§ Work order
Type out the entries again, keeping every word unchanged.

:::::

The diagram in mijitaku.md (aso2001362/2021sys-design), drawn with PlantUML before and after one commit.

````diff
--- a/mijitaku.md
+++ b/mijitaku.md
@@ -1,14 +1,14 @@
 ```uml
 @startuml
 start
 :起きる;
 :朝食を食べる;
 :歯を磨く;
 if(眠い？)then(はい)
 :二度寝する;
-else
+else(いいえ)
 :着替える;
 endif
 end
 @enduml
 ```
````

:::::

§ Worked solution
The diagram in mijitaku.md (aso2001362/2021sys-design), drawn with PlantUML before and after one commit.

````diff
--- a/mijitaku.md
+++ b/mijitaku.md
@@ -1,14 +1,14 @@
 ```uml
 @startuml
 start
 :起きる;
 :朝食を食べる;
 :歯を磨く;
 if(眠い？)then(はい)
 :二度寝する;
-else
+else(いいえ)
 :着替える;
 endif
 end
 @enduml
 ```
````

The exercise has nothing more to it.